Our attachment to godmen and women is nothing new. Many of us who fancy ourselves as the ultimate rationalists have a guru tucked away somewhere. These spiritual psychologists tell us what we already know, but we feel a whole lot better for having heard it from a being we consider more evolved than our faulty, sinful selves. But, I am sure there is not one among you who has not been shocked and revolted to the core by the statements made by uber guru Asaram Bapu. The heroic victim who died after a horrific gang rape in Delhi could have avoided her fate, he said, if she had fallen at the feet of the rapists, invoked the appropriate mantras and called them brothers. If it was not so tragic, it would be laughable.
Here is a man who is considered almost divine by millions of followers. Here is a man who got away with no explanation as to why two young boys died in mysterious circumstances in his Ahmedabad ashram. Here is a man who the rich and powerful flock to for spiritual solace. Yet, when this enormously powerful man makes a statement that is so gross and insulting, he is given a very long rope by the law. He should, simply put, be thrown in the clink if a proper case can be made out against him.
We have seen for far too long that our godmen and women consider their 'divine' status as giving them immunity from the law.
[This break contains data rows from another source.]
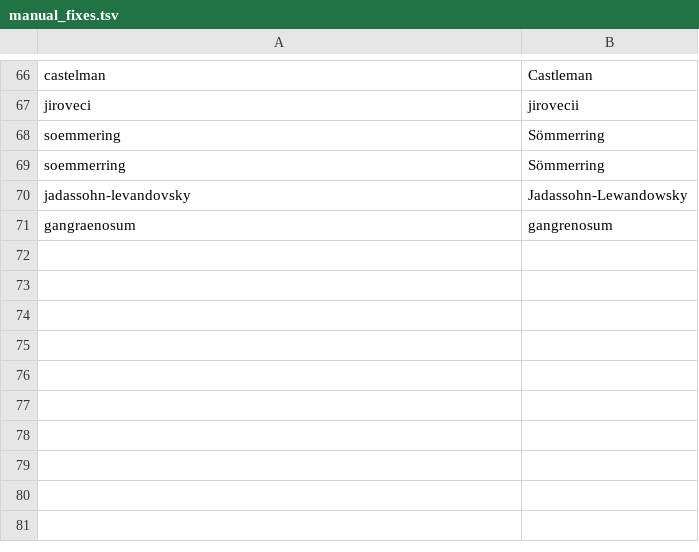
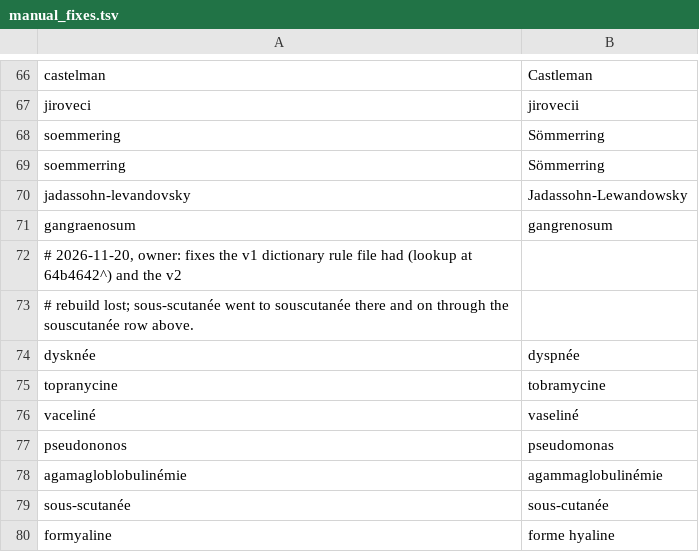
Before and after one commit to UltiMed-Org/UltiMed-ASR-FR-v2-regex-fixes, a TSV file: inputs/manual_fixes.tsv, drawn as a sheet; only a part is shown, gaps mark what is left out.

```diff
--- a/inputs/manual_fixes.tsv
+++ b/inputs/manual_fixes.tsv
@@ -71 +71,10 @@ jadassohn-levandovsky	Jadassohn-Lewandowsky
 gangraenosum	gangrenosum
+# 2026-11-20, owner: fixes the v1 dictionary rule file had (lookup at 64b4642^) and the v2
+# rebuild lost; sous-scutanée went to souscutanée there and on through the souscutanée row above.
+dysknée	dyspnée
+topranycine	tobramycine
+vaceliné	vaseliné
+pseudononos	pseudomonas
+agamagloblobulinémie	agammaglobulinémie
+sous-scutanée	sous-cutanée
+formyaline	forme hyaline
```
Also changed, not shown: 3 other files.
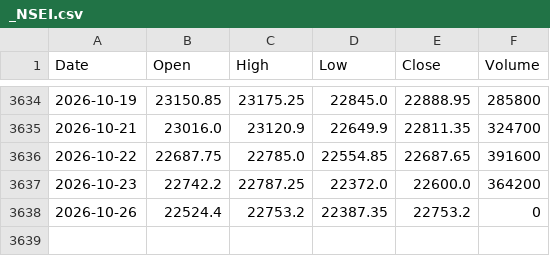
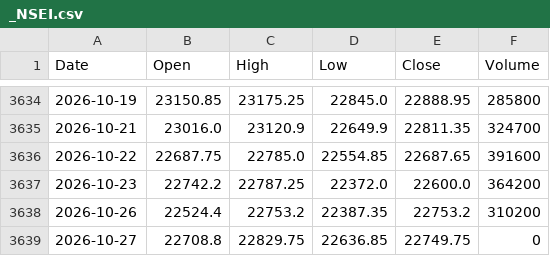
Before and after one commit to mjanthony819/backtestlab-nse, a CSV file: backend/data/cache/_NSEI.csv, drawn as a sheet; only a part is shown, gaps mark what is left out.

```diff
--- a/backend/data/cache/_NSEI.csv
+++ b/backend/data/cache/_NSEI.csv
@@ -3637,2 +3637,3 @@ Date,Open,High,Low,Close,Volume
 2026-10-23,22742.2,22787.25,22372.0,22600.0,364200
-2026-10-26,22524.4,22753.2,22387.35,22753.2,0
+2026-10-26,22524.4,22753.2,22387.35,22753.2,310200
+2026-10-27,22708.8,22829.75,22636.85,22749.75,0
```
Also changed, not shown: backend/data/cache/BAJAJ-AUTO.NS.csv, backend/data/cache/HINDUNILVR.NS.csv, 49 other files.
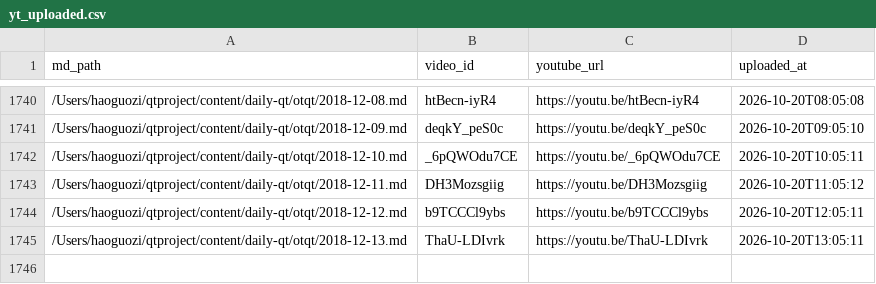
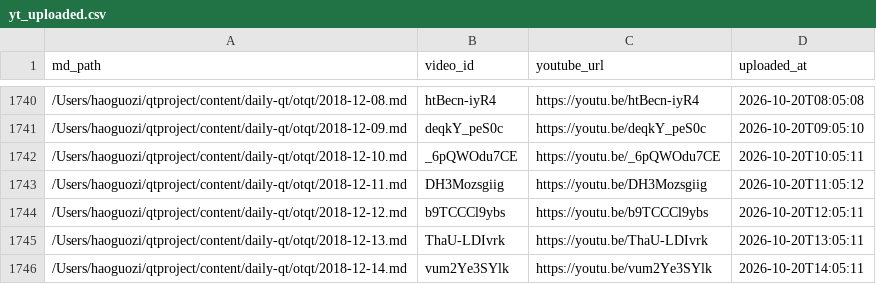
Before and after one commit to aweholy777/aweholy777.github.io, a CSV file: video-pipeline/yt_uploaded.csv, drawn as a sheet; only a part is shown, gaps mark what is left out; the diff names each change by its address in the sheet, - before the commit and + after, or states it on an @@ line.

Commit message:
mac upload: 2026-10-20 14:05

```diff
--- a/video-pipeline/yt_uploaded.csv
+++ b/video-pipeline/yt_uploaded.csv
+row 1746: /Users/haoguozi/qtproject/content/daily-qt/otqt/2018-12-14.md | vum2Ye3SYlk | https://youtu.be/vum2Ye3SYlk | 2026-10-20T14:05:11
```
Also changed, not shown: 3 other files.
There is no doubt that many of them have done much good for the psychological and social well-being of society. The late Sathya Sai Baba built schools, hospitals and ashrams as well as provided drinking water to an entire district. But there was a darker side to his conduct which involved sexually deviant behaviour allegedly perpetrated on those who came to him for succour. This has been well documented. Yet, he seemed to float above the fray as far as the law was concerned. Piles of cash and gold were found lying around his ashram but we don't know from where all this came and what indeed happened to it. There has been at least one unexplained death in the ashram, but no one seemed prepared to enter the hallowed portals and find out what really happened.
Mind you, this is not to diminish the good works that many of them do and the solace they offer even if some of it happens to be mumbo-jumbo. I can't quite see a hug from a portly spiritual godwoman squ-eezing all your woes away but if it works for some people, why not? Or whether free and unbridled sex is the path to salvation? But none of this is really harmful to society or a pernicious influence on the minds of people. Often, some sort of health mantra like yoga is the hookline after which the converted are subjected to the thoughts if you can call them that of the godman or woman. But there is a vast difference between a sudarshan kriya and yogic breathing and propagating illiterate and unacceptable advice on how to stop rape.
It would make a whole lot more sense if these spiritual leaders were to use their platforms to urge their followers to respect women. It would also help if they were a little more accountable about their vast empires and how they came into all this wealth and what they were doing with it. The excuse that religious or other sentiments will be hurt if we treat these godpersons like any other common and garden citizen is rubbish. Instead of being allowed to grandstand after his ugly remarks, Asaram Bapu should have been arrested for promoting violence against women.
We have earlier had the spectacle of a yoga guru joining a civil society movement and demanding accountability from the government. Nothing wrong with that. But we would also like a little more transparency about his meteoric rise from ordinary preacher to owner of private jets and islands abroad.
The Asaram Bapu issue will be a test case. The law must act and act decisively. No one can hide behind religious or other sentiments. I would have expected his followers, or at least the women among them, to rise in revolt and shun him. But since that has not happened and is not likely to, the law must bring him to account. The message should be quite clear - in god we certainly trust unless you happen to be an atheist. But we certainly don't have to swallow the twaddle dished out by the so-called intermediaries on earth. And for god sake, don't try a diet of gulab jamuns as the same godman who forbade insults to snakes prescribed. It may do no damage to your immortal soul but will certainly land your mortal body in hospital.